Chateau Fontanes Pic Saint-Loup Rouge 2020
A few minutes in the fridge elevate the fruit and acidity of this red by drawing focus to the minerality. Black currant and cherry aromas with a delightfully bright texture on the palate.
Cyriaque Rozier, the highly acclaimed winemaker and vineyard manager at Chateau La Roque, makes his own wine under the label Chateau Fontanès in Pic St-Loup in the Languedoc. A charming man with a strong sense of vocation and relentless drive, Cyriaque often works sixteen-hour days between the two domaines. He first started his domaine in 2003, and undertook the ultimate labor of love in the Languedoc—planting a vineyard. For many years, this plot of land was best known for olive trees, until the great frost of 1956 decimated groves by the hundreds. The land is hard as a rock, quite literally, and composed primarily of limestone and clay. To plant a vineyard here is a game of patience and incredibly hard work. Over the last few years, Cyriaque has been slowly building stone terraces to better protect this challenging terrain from erosion. In addition, he has taken to farming biodynamically, a noble task that forgoes the shortcuts that most vignerons have at their disposal today in favor of producing organic grapes in a rich, healthy soil. In total, he works 4.5 hectares, which are planted with forty-year-old Cabernet Sauvignon vines, as well as Syrah, Grenache, Mourvèdre, Carignan and Cinsault. He cannot help but love his plantings, as the original cuttings for his vines were all selected from his favorite domaines in Côte-Rôtie, Chateauneuf-du-Pape, and Bandol.
Though Cyriaque is within the boundaries of the appellation Pic St-Loup, the lion’s share of his production is Cabernet Sauvignon, a grape varietal that is outside of the constraints set for the A.O.C. in the Languedoc. This means that in lieu of getting an A.O.C. cru status, he must take a Vin de Pays d’Oc designation. The trade-off for Cyriaque is that he gets to make his wines his way, and we, in turn, get an incredible price—a mutually beneficial trade-off.

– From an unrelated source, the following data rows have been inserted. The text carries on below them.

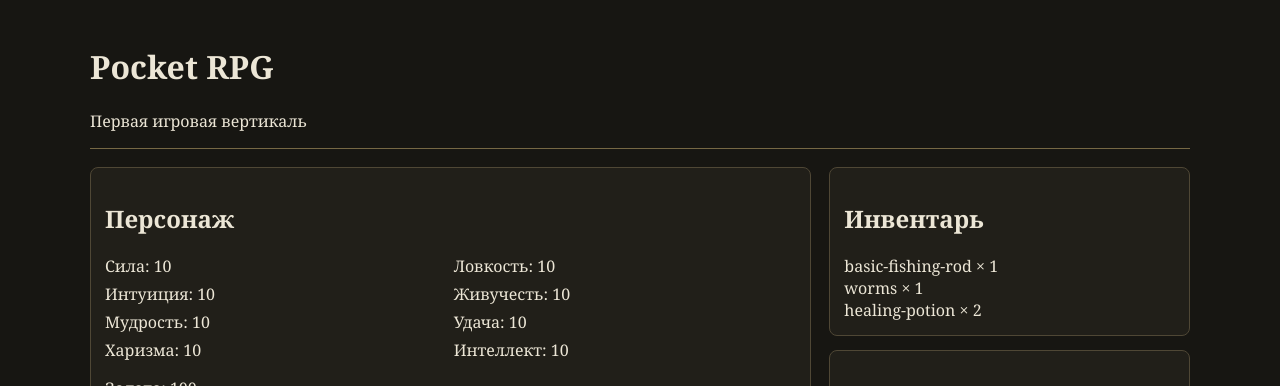
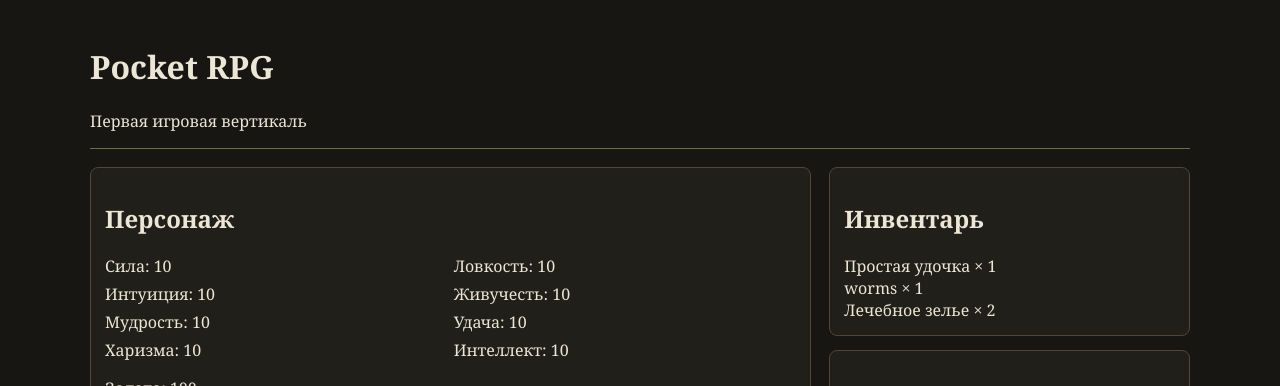
Before and after one commit to Jenechek/games, a React (Vite) app in the folder pocket-rpg/: page / in a window 1280 px wide. Shown: the top 386 px of the page. Built offline with nearby package versions, Linux system fonts and the light colour scheme.

Commit message:
pocket-rpg: show material classes and equipment instances

```diff
--- a/pocket-rpg/src/app/components/InventoryPanel.tsx
+++ b/pocket-rpg/src/app/components/InventoryPanel.tsx
@@ -1,2 +1,32 @@
-import React from 'react';import {useGame} from '../GameProvider';
-export function InventoryPanel(){const{state}=useGame();return <section><h2>Инвентарь</h2>{state.inventory.stacks.map(x=><div key={x.itemId}>{x.itemId} × {x.quantity}</div>)}</section>}
+import React from 'react';
+import {useGame} from '../GameProvider';
+import {itemDefs} from '../../content/items';
+import {normalizedStackClass} from '../../game-core/items/inventory';
+
+const rarityLabels={
+  common:'обычный',
+  quality:'качественный',
+  rare:'редкий',
+  epic:'эпический',
+  unique:'уникальный'
+} as const;
+
+export function InventoryPanel(){
+  const{state}=useGame();
+  return <section>
+    <h2>Инвентарь</h2>
+    {state.inventory.stacks.map((stack,index)=>{
+      const itemClass=normalizedStackClass(stack);
+      return <div key={`${stack.itemId}-${itemClass}-${index}`}>
+        {itemDefs[stack.itemId]?.label??stack.itemId} × {stack.quantity}{itemClass>1?` · класс ${itemClass}`:''}
+      </div>;
+    })}
+    {(state.inventory.equipment??[]).length>0&&<>
+      <h3>Экипировка в инвентаре</h3>
+      {(state.inventory.equipment??[]).map(instance=><div key={instance.instanceId}>
+        {itemDefs[instance.itemId]?.label??instance.itemId} · класс {instance.itemClass} · {rarityLabels[instance.rarity]} · +{instance.upgradeLevel}
+        {instance.properties.length>0&&<span> · {instance.properties.map(property=>property.label).join(', ')}</span>}
+      </div>)}
+    </>}
+  </section>;
+}
```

Being rebellious seems to come naturally to a man of such innate talent, and the elegance of his wines are proof enough in a region where bigger is often considered better. Make no mistake, raw terroirand spicy garrigue abound in these wines, with rich, juicy fruit and silky tannins.
Pic Saint-Loup is defined by the Pic Saint-Loup Mountain in its center as well as Montagne de l’Hortus, a long ridge of Jurassic limestone rising over 2,000 feet some 15 miles inland from the Mediterranean. Elevated from the coastal plains, Pic Saint-Loup’s 1,000 hectares of vineyards on well-drained, limestone-based soils, are blessed with cooler nights, allowing low yields and grapes to fully ripen while retaining acidity. The region supports many different grape varieties since it is spread over a number of elevations and microclimates.
Approved only for reds and rosés, Pic Saint-Loup wines aim for complex, earthy elegance, and are worth putting down for a few years. The southern French trio Grenache, Syrah and Mourvédre must constitute 90% of the red blends. Cherry, plum and berry fruit pick up spicy, herbal overtones from the surrounding garrigue, giving the wines a great balance of power and delicacy. Pic St Loup rosés, often containing a good dollop of Mourvédre, show more grip and color than many southern French pinks; the best ones can age with grace for five years or more.
With bold fruit flavors and accents of sweet spice, Grenache, Syrah and Mourvèdre form the base of the classic Rhône Red Blend, while Carignan, Cinsault and Counoise often come in to play. Though they originated from France’s southern Rhône Valley, with some creative interpretation, Rhône blends have also become popular in other countries. Somm Secret—Putting their own local spin on the Rhône Red Blend, those from Priorat often include Merlot and Cabernet Sauvignon. In California, it is not uncommon to see Petite Sirah make an appearance.